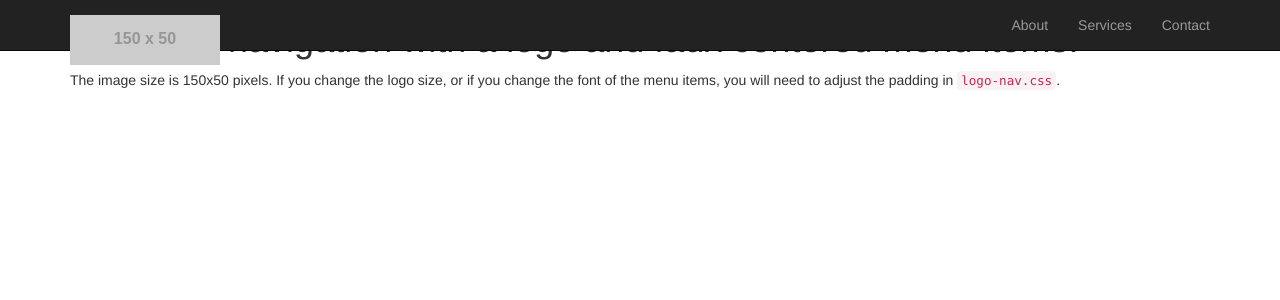
After one commit to PivottVentures/MissionEMR, a Flask app: template app/templates/TEMP.html in a window 1280 px wide. The commit adds this page. Shown: the top 300 px of the page. Run offline with Flask 2, Linux system fonts and the light colour scheme; the template is opened without the code that fills it, so the values that code supplies are empty; grey boxes labelled with a size stand in for pictures from a placeholder-image service; parts of the project's set-up code (start-up, migrations or seed data) failed here and were passed over; some libraries are stand-ins or nearby versions.

Commit message:
Played with navbar, including addition of logo. Centered logo on login. Played with demo. Deleted page1.html and signin.html.

```diff
--- /dev/null
+++ b/app/templates/TEMP.html
@@ -0,0 +1,73 @@
+<!DOCTYPE html>
+<html lang="en">
+
+<head>
+    <meta charset="utf-8">
+    <meta name="viewport" content="width=device-width, initial-scale=1.0">
+    <meta name="description" content="">
+    <meta name="author" content="">
+
+    <title>Custom Navbar Template with Logo for Bootstrap 3</title>
+
+    <!-- Bootstrap core CSS -->
+    <link href="css/bootstrap.css" rel="stylesheet">
+
+    <!-- Add custom CSS here -->
+    <link href="css/logo-nav.css" rel="stylesheet">
+
+</head>
+
+<body>
+
+    <nav class="navbar navbar-inverse navbar-fixed-top" role="navigation">
+        <div class="container">
+            <!-- Brand and toggle get grouped for better mobile display -->
+            <div class="navbar-header">
+                <button type="button" class="navbar-toggle" data-toggle="collapse" data-target="#bs-example-navbar-collapse-1">
+                    <span class="sr-only">Toggle navigation</span>
+                    <span class="icon-bar"></span>
+                    <span class="icon-bar"></span>
+                    <span class="icon-bar"></span>
+                </button>
+                <a class="navbar-brand" href="#">
+                    <img src="http://placehold.it/150x50&text=Logo" alt="">
+                </a>
+            </div>
+
+            <!-- Collect the nav links, forms, and other content for toggling -->
+            <div class="collapse navbar-collapse" id="bs-example-navbar-collapse-1">
+                <ul class="nav navbar-nav navbar-right">
+                    <li>
+                        <a href="#">About</a>
+                    </li>
+                    <li>
+                        <a href="#">Services</a>
+                    </li>
+                    <li>
+                        <a href="#">Contact</a>
+                    </li>
+                </ul>
+            </div>
+            <!-- /.navbar-collapse -->
+        </div>
+    </nav>
+
+    <div class="container">
+
+        <div class="row">
+            <div class="col-lg-12">
+                <h1>A custom navigation with a logo and faux centered menu items.</h1>
+                <p>The image size is 150x50 pixels. If you change the logo size, or if you change the font of the menu items, you will need to adjust the padding in <code>logo-nav.css</code>.</p>
+            </div>
+        </div>
+
+    </div>
+    <!-- /.container -->
+
+    <!-- JavaScript -->
+    <script src="js/jquery-1.10.2.js"></script>
+    <script src="js/bootstrap.js"></script>
+
+</body>
+
+</html>
--- a/app/templates/demo.html
+++ b/app/templates/demo.html
@@ -0,0 +1,5 @@
+{% extends "base.html" %}
+
+{% block content %}
+Hello World!
+{% endblock %}
```
Also changed, not shown: app/templates/login.html (+17 -4 lines), app/templates/page1.html (deleted, +0 -10 lines), app/templates/signin.html (deleted, +0 -3 lines), app/static/css/bootstrap.min.css, 3 other files.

- YOUR TASK
Write the records out again verbatim and omit the pictures they contain.

- COMPLETED EXERCISE
After one commit to PivottVentures/MissionEMR, a Flask app: template app/templates/TEMP.html in a window 1280 px wide. The commit adds this page. Shown: the top 300 px of the page. Run offline with Flask 2, Linux system fonts and the light colour scheme; the template is opened without the code that fills it, so the values that code supplies are empty; grey boxes labelled with a size stand in for pictures from a placeholder-image service; parts of the project's set-up code (start-up, migrations or seed data) failed here and were passed over; some libraries are stand-ins or nearby versions.

Commit message:
Played with navbar, including addition of logo. Centered logo on login. Played with demo. Deleted page1.html and signin.html.

```diff
--- /dev/null
+++ b/app/templates/TEMP.html
@@ -0,0 +1,73 @@
+<!DOCTYPE html>
+<html lang="en">
+
+<head>
+    <meta charset="utf-8">
+    <meta name="viewport" content="width=device-width, initial-scale=1.0">
+    <meta name="description" content="">
+    <meta name="author" content="">
+
+    <title>Custom Navbar Template with Logo for Bootstrap 3</title>
+
+    <!-- Bootstrap core CSS -->
+    <link href="css/bootstrap.css" rel="stylesheet">
+
+    <!-- Add custom CSS here -->
+    <link href="css/logo-nav.css" rel="stylesheet">
+
+</head>
+
+<body>
+
+    <nav class="navbar navbar-inverse navbar-fixed-top" role="navigation">
+        <div class="container">
+            <!-- Brand and toggle get grouped for better mobile display -->
+            <div class="navbar-header">
+                <button type="button" class="navbar-toggle" data-toggle="collapse" data-target="#bs-example-navbar-collapse-1">
+                    <span class="sr-only">Toggle navigation</span>
+                    <span class="icon-bar"></span>
+                    <span class="icon-bar"></span>
+                    <span class="icon-bar"></span>
+                </button>
+                <a class="navbar-brand" href="#">
+                    <img src="http://placehold.it/150x50&text=Logo" alt="">
+                </a>
+            </div>
+
+            <!-- Collect the nav links, forms, and other content for toggling -->
+            <div class="collapse navbar-collapse" id="bs-example-navbar-collapse-1">
+                <ul class="nav navbar-nav navbar-right">
+                    <li>
+                        <a href="#">About</a>
+                    </li>
+                    <li>
+                        <a href="#">Services</a>
+                    </li>
+                    <li>
+                        <a href="#">Contact</a>
+                    </li>
+                </ul>
+            </div>
+            <!-- /.navbar-collapse -->
+        </div>
+    </nav>
+
+    <div class="container">
+
+        <div class="row">
+            <div class="col-lg-12">
+                <h1>A custom navigation with a logo and faux centered menu items.</h1>
+                <p>The image size is 150x50 pixels. If you change the logo size, or if you change the font of the menu items, you will need to adjust the padding in <code>logo-nav.css</code>.</p>
+            </div>
+        </div>
+
+    </div>
+    <!-- /.container -->
+
+    <!-- JavaScript -->
+    <script src="js/jquery-1.10.2.js"></script>
+    <script src="js/bootstrap.js"></script>
+
+</body>
+
+</html>
--- a/app/templates/demo.html
+++ b/app/templates/demo.html
@@ -0,0 +1,5 @@
+{% extends "base.html" %}
+
+{% block content %}
+Hello World!
+{% endblock %}
```
Also changed, not shown: app/templates/login.html (+17 -4 lines), app/templates/page1.html (deleted, +0 -10 lines), app/templates/signin.html (deleted, +0 -3 lines), app/static/css/bootstrap.min.css, 3 other files.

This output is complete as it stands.